Goofy vs. Dark

Another question (“How do you balance Wildstar being fun and goofy?”) was posed that inspired less thoughts from me but definitely gave me insight into how Wildstar approaches the tone of their universe.

Pappy talked about how they’ve been given feedback that yes, Wildstar does have a lot of serious moments versus being cartoony all the time. In his words, “[…]fact of the matter is, Wildstar has a pretty serious and epic story. Just because our characters have a lot of personality, that doesn’t mean at all that the stories we don’t tell are serious. I think it’s the combination of having memorable characters with big personalities – sometimes funny, slotting those characters into the kind of space opera [we have], sweeping stories. The combination makes our game unique, [and we think] it’s going to have people playing for a long time. It’s new and fresh.”

Frost also chimed in to talk about how without the scary, dark stuff, humor by itself won’t be taken seriously and that you need a dichotomy.

This is something I find myself liking more and more as I play deeper into the story. There’s dark and scary elements to the game, despite the candy veneer but it never seems to go into very grimdark territory unlike many fantasy games. I don’t want to play a game that reminds me that the real world is horrible and brutal. I am okay with violence paired with cartoonishness and striking that balance is both necessary and keeps the tone from too childish or too serious.

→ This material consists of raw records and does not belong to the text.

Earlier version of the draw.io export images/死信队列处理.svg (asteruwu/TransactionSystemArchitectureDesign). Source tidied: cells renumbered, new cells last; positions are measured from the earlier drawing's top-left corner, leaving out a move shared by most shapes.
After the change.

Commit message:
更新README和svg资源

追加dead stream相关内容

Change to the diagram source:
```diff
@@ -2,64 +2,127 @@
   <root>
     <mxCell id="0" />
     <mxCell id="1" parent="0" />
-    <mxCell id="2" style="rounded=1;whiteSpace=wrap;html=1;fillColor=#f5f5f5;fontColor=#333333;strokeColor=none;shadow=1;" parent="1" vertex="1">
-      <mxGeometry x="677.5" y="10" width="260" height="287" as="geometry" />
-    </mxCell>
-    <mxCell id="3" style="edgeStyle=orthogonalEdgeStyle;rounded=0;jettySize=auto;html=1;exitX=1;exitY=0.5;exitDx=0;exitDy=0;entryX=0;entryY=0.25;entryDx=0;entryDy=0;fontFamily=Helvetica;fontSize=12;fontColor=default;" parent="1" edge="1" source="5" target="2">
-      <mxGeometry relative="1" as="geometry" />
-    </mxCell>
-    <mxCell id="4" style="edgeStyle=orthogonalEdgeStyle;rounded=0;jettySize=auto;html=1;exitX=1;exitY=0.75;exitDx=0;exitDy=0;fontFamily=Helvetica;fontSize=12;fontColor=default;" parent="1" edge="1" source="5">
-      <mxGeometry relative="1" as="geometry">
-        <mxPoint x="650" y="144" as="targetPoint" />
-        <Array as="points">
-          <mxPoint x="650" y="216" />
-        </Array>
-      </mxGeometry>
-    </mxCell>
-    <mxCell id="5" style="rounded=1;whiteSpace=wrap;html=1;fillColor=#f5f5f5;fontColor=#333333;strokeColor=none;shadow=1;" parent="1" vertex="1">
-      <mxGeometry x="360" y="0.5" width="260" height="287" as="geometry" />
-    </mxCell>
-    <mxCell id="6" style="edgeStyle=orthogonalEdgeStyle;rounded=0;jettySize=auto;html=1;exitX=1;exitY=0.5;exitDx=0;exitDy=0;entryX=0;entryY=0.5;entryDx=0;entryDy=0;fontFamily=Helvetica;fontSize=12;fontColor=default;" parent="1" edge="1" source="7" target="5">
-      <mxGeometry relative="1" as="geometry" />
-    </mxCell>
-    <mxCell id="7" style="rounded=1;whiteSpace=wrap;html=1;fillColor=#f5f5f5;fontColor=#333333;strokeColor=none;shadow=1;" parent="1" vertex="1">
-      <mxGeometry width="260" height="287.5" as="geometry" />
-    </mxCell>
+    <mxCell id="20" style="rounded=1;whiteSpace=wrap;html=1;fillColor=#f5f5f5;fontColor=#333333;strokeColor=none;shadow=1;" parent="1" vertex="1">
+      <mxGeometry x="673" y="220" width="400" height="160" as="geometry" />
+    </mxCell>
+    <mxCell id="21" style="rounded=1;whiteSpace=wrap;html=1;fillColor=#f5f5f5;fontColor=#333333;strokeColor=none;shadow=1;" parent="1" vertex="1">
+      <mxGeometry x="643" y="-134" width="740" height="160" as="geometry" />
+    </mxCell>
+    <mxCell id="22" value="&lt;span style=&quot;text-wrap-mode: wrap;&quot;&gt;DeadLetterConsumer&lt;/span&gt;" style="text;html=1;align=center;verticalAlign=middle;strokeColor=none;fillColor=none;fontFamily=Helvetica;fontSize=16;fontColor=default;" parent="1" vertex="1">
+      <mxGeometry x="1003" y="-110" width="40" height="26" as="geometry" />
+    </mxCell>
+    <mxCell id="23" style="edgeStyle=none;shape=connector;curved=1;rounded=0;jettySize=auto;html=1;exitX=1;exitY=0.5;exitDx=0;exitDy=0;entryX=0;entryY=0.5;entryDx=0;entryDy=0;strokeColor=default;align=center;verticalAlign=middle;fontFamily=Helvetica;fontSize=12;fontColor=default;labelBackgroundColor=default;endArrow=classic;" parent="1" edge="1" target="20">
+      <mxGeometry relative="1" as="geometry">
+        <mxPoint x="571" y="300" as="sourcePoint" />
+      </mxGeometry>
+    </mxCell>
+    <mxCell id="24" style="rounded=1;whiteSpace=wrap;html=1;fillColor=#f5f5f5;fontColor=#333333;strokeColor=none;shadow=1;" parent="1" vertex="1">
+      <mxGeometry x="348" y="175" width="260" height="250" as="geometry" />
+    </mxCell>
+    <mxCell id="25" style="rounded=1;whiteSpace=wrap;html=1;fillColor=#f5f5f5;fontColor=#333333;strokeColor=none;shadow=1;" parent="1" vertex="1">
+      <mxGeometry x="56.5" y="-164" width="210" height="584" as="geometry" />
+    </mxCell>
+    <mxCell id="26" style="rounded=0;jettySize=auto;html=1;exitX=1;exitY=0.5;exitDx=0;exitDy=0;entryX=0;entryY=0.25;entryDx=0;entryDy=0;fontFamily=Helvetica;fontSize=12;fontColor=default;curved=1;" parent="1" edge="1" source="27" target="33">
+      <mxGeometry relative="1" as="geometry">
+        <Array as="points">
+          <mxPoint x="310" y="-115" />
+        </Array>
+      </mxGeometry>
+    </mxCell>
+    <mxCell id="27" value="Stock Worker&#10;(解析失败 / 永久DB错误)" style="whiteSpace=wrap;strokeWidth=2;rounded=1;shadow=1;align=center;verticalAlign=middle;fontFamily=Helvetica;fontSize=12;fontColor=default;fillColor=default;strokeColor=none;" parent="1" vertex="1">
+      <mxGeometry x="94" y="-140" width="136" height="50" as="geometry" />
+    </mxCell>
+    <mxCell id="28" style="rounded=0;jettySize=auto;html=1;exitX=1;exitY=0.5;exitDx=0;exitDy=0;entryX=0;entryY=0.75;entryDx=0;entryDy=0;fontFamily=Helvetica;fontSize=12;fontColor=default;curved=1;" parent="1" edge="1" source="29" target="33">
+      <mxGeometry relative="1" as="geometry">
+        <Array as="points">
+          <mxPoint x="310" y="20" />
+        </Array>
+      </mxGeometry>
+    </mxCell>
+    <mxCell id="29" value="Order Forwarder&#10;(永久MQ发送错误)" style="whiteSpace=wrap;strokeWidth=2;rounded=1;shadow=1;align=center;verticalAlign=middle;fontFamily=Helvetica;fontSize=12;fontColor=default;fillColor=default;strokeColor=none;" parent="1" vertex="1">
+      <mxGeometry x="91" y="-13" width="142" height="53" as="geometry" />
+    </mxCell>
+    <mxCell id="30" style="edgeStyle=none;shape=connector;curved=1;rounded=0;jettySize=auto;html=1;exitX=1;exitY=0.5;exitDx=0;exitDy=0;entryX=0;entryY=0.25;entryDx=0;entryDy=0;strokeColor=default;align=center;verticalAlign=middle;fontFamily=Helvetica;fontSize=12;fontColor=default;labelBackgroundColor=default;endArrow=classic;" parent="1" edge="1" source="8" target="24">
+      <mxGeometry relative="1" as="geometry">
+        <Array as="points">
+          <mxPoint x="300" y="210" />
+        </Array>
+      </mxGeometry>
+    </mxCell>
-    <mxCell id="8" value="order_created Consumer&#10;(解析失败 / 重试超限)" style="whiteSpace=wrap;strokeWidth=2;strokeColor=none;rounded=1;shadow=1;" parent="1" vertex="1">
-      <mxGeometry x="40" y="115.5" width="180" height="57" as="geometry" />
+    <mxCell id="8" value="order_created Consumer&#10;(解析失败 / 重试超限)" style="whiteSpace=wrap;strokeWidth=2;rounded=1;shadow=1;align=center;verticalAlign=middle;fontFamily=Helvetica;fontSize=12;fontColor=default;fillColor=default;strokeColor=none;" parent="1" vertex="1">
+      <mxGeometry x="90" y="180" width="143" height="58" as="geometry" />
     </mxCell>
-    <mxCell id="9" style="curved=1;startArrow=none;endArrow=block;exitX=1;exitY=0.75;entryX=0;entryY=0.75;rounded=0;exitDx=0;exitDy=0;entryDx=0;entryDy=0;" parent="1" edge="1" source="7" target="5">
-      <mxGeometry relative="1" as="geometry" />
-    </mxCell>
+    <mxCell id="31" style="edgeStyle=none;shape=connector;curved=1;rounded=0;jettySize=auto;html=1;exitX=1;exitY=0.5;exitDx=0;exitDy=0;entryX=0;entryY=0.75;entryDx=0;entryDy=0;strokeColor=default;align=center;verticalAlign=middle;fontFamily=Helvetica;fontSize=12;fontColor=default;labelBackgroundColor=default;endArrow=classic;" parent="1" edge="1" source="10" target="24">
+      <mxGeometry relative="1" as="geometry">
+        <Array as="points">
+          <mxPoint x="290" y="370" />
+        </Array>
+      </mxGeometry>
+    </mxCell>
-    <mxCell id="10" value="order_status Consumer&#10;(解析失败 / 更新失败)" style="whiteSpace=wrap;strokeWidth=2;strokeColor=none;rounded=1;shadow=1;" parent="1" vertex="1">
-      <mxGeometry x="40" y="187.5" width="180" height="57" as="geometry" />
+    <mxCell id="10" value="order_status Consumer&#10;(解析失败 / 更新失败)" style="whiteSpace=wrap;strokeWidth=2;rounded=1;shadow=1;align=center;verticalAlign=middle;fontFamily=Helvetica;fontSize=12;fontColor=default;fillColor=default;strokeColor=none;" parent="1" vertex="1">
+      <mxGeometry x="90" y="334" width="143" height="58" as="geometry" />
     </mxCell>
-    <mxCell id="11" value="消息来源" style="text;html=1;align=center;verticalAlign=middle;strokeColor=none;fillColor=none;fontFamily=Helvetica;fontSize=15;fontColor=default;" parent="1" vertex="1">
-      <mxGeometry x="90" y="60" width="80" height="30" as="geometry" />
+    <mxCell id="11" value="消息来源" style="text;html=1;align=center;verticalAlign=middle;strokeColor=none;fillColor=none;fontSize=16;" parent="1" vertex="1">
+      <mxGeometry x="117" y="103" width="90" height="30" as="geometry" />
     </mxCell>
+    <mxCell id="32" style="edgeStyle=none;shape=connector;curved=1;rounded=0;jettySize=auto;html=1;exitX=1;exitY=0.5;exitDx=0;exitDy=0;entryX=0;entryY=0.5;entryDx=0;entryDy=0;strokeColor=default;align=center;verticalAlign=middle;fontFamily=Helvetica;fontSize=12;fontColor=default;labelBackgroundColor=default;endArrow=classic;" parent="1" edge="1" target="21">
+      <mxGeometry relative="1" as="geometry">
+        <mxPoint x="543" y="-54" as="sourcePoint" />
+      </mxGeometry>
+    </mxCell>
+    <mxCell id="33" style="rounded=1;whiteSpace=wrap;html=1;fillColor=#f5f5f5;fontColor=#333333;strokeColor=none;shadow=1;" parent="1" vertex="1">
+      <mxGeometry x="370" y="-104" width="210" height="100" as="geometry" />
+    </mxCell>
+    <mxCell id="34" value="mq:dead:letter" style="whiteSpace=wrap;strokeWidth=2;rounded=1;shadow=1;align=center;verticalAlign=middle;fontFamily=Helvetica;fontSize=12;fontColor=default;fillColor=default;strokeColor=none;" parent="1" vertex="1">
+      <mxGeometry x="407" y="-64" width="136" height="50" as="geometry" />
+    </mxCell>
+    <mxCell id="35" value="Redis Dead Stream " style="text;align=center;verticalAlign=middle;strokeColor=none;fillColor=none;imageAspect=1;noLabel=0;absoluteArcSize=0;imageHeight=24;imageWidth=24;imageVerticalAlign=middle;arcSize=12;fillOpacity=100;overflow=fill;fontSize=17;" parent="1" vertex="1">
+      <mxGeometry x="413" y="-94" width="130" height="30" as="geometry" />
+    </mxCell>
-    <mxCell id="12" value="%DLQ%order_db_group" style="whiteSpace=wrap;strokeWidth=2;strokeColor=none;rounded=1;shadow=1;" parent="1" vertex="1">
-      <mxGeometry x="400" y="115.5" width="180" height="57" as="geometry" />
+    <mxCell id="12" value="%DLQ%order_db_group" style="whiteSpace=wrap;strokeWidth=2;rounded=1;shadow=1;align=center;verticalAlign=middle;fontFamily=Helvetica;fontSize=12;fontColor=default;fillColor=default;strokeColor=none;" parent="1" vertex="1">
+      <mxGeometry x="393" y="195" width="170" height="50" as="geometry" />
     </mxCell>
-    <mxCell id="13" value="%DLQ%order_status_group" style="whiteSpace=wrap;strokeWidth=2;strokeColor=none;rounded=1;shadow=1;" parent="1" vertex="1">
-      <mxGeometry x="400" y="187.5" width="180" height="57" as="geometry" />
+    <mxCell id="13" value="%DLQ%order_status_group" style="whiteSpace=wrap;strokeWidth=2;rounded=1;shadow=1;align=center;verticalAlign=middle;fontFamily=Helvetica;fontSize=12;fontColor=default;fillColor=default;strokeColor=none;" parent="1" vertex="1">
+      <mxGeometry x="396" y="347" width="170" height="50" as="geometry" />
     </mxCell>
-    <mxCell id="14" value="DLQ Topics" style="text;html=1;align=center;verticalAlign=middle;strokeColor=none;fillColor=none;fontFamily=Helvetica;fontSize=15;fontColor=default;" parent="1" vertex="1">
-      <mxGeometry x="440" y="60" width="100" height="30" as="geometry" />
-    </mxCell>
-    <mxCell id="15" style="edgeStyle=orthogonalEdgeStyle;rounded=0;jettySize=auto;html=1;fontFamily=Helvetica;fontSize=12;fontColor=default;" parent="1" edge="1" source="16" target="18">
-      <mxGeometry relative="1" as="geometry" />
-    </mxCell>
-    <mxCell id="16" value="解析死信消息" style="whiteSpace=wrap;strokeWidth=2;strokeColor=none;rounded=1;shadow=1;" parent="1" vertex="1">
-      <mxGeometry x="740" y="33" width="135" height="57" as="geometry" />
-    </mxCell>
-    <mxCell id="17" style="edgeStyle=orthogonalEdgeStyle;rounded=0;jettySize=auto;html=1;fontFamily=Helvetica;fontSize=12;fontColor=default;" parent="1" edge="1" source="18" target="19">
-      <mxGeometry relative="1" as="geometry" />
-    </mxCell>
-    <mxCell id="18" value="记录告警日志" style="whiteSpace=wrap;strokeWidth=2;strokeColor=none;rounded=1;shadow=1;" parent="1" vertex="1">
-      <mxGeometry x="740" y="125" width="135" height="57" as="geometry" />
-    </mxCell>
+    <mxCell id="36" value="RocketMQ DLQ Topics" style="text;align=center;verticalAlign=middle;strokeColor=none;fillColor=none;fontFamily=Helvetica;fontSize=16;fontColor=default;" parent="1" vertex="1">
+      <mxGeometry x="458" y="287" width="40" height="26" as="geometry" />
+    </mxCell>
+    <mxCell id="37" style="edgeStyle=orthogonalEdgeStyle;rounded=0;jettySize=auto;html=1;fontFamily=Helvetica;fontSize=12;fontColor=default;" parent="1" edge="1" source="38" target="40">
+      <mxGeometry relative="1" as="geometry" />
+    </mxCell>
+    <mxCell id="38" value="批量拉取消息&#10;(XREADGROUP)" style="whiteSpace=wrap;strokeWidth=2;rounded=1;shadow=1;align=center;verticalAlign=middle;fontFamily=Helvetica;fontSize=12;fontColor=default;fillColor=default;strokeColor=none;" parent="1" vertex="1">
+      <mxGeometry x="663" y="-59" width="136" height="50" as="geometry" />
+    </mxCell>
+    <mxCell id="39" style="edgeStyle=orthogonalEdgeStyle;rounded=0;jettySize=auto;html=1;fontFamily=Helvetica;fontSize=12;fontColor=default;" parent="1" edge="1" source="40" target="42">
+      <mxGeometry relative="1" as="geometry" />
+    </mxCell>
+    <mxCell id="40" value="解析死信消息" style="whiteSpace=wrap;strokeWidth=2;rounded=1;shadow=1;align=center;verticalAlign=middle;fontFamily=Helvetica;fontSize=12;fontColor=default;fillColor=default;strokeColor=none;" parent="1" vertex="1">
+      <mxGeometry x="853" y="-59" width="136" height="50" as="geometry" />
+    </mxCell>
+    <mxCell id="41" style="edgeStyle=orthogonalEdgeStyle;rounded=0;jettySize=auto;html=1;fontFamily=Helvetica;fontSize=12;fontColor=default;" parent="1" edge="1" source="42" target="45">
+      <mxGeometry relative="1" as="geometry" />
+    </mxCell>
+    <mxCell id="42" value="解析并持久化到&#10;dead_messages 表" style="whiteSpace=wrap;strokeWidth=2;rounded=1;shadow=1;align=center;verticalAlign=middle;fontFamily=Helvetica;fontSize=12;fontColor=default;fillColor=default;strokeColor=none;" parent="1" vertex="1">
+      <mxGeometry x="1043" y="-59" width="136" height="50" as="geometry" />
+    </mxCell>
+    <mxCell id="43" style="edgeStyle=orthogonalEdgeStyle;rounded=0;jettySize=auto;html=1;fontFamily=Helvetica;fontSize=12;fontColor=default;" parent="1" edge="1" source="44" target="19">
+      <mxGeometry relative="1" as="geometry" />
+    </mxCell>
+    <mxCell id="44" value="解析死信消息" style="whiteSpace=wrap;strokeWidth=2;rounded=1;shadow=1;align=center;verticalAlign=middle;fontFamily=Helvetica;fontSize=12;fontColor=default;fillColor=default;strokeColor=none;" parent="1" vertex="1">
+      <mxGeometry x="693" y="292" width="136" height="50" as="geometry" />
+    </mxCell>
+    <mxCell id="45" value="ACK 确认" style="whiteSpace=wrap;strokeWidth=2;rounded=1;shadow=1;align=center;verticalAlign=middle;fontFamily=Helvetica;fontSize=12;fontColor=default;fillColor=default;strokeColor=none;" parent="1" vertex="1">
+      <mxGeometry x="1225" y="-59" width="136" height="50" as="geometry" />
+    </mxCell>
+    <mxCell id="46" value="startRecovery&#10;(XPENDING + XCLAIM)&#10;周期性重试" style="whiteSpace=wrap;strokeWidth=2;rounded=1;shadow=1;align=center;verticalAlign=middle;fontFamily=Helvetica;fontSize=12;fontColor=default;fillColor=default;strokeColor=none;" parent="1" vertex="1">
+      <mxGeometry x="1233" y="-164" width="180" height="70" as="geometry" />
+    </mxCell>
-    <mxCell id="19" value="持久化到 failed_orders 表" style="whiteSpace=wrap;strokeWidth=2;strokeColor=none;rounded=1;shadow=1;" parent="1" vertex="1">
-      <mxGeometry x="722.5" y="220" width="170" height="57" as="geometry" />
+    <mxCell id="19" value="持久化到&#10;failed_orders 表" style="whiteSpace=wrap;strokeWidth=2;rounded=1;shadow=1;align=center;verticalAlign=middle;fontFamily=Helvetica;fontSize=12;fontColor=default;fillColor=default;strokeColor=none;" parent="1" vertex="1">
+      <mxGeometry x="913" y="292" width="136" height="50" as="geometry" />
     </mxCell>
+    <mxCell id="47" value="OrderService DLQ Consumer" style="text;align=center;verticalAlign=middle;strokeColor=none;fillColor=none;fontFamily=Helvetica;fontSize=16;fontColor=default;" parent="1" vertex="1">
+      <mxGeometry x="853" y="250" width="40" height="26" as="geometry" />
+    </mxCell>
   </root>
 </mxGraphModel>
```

We will see if Wildstar can maintain this dichotomy but I have optimism.